On March 19, 2012, Brian Grundtner fell 50 feet during an airborne training jump, sustaining multiple broken bones and a traumatic brain injury.

Four years later, the former special operations staff sergeant overcame his TBI to graduate from the Carlson School of Management with his Masters of Business Administration.

Grundtner, a native of White Bear Lake, Minnesota, said he chose the University for its military veterans MBA program.

I think the biggest factor for me was the veterans initiative and the emphasis on integrating veterans into the whole MBA program, Grundtner said. It really helped with the transition out of the military and into the civilian world.

Retired naval officer Charles Altman, the MBA military veterans program director, said financial assistance make the University’s one of the best programs for veterans.

Twenty percent of Carlsons full-time MBA students are veterans and all of them get scholarships, Altman said. Those who complete the program have a 100 percent employment rate after graduation.

In a lot of cases what veterans need more than anything else is a leg up this funding provides them that, Altman said, adding he spent time getting to know Grundtner while he was a student.

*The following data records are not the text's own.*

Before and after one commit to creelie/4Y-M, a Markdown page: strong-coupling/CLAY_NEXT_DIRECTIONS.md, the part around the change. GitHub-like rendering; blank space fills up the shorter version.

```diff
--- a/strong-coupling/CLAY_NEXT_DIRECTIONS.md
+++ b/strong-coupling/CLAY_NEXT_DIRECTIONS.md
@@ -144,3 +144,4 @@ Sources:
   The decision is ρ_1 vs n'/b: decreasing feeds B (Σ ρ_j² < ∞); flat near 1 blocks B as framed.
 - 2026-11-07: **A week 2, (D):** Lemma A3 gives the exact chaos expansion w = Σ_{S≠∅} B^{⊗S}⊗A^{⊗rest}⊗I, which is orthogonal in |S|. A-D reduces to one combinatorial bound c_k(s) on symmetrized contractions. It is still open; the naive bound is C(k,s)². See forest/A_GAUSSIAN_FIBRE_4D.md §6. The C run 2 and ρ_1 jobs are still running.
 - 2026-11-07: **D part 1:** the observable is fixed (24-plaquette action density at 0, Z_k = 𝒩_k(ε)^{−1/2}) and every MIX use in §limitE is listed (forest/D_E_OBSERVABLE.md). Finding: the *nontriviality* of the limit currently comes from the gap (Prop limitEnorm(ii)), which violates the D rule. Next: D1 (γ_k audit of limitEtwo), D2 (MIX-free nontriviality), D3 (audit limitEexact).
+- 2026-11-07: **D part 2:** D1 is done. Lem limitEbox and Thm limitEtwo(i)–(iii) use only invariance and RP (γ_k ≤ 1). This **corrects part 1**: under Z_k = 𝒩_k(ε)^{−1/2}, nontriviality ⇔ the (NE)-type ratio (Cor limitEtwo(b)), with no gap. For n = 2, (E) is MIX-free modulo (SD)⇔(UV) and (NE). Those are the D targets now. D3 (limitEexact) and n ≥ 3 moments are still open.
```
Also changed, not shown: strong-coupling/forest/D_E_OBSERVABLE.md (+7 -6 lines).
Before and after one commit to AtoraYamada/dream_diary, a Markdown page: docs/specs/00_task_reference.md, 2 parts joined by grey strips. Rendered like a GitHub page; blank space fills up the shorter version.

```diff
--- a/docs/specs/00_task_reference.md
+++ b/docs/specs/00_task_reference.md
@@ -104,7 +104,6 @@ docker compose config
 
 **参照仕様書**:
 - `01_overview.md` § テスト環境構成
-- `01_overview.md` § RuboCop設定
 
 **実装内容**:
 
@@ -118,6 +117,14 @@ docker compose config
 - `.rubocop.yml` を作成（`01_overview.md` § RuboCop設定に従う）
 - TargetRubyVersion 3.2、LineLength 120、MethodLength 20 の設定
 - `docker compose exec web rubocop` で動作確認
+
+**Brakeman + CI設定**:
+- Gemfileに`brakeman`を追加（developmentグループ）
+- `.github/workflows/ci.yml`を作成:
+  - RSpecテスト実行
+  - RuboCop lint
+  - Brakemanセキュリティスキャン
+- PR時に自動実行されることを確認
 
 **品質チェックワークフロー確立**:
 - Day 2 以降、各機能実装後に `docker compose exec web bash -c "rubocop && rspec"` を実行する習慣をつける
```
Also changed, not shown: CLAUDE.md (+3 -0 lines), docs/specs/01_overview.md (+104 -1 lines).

Dave Hopkins, a professor in Carlson, said Grundtner stood out in his classes as a personable student and hard worker.

I knew that he had some challenges in overcoming some injuries, but it didnt impact him with me in any way, Hopkins said. He was a great asset to the program.

Veterans, especially those struggling with trauma and injuries, often struggle to return and translate their military and leadership skills to civilian life, Altman said.

Grundtners accident was the start of a long recovery process.

I was knocked out after I landed. When I woke up, my eyes didnt work right away, he said.

Though he didnt immediately realize the extent of the brain injury, he said he began to notice difficulties with everyday tasks.

I would be reading a book and the words would all just turn into a bunch of letters, Grundtner said. Or if I was sitting in front of a computer screen for more than 30 minutes I would just get an immense headache.

He received treatment for over a year at a concussion care clinic at Fort Bragg in North Carolina, where he focused on vision therapy and concentration. As a result, he said he hasnt had a migraine since June 2013.

Grundtner now works in software sales at IBM and spreads the word about TBIs with the Defense and Veterans Brain Injury Center’s initiative A Head for the Future.

Hopefully my participation in this program can connect me with other TBI victims or concussion victims, Grundtner said, adding he wants to encourage veterans to pursue recovery and careers.

Read the original here:
Carlson offers veteran a new start after brain injury – Minnesota Daily

Posted in Brain Injury Treatment | Comments Off on Carlson offers veteran a new start after brain injury – Minnesota Daily

This Is Why You Want to Steer Clear of Antidepressants If You Have Alzheimer’s – Reader’s Digest

Posted: at 5:45 pm

Photographee.eu/ShutterstockSome of the early symptoms of Alzheimers Disease are the same as those of depression, including apathy and irritability. As a result, many patients with Alzheimers Disease (AD) are prescribed antidepressant medications. A group of scientists from the University of Eastern Finland were concerned that this practice could be increasing the risk of head and brain injuries among AD patients. Heres why:

First, AD is a disease associated primarily with the elderly. Second, antidepressant use among the elderly is associated with an increased risk of falling down. Finally, falling down is the number one cause of head and brain injuries in the elderly (compare this to younger people, who more often experience head injuries as a result of motor vehicle, sports, and other accidents).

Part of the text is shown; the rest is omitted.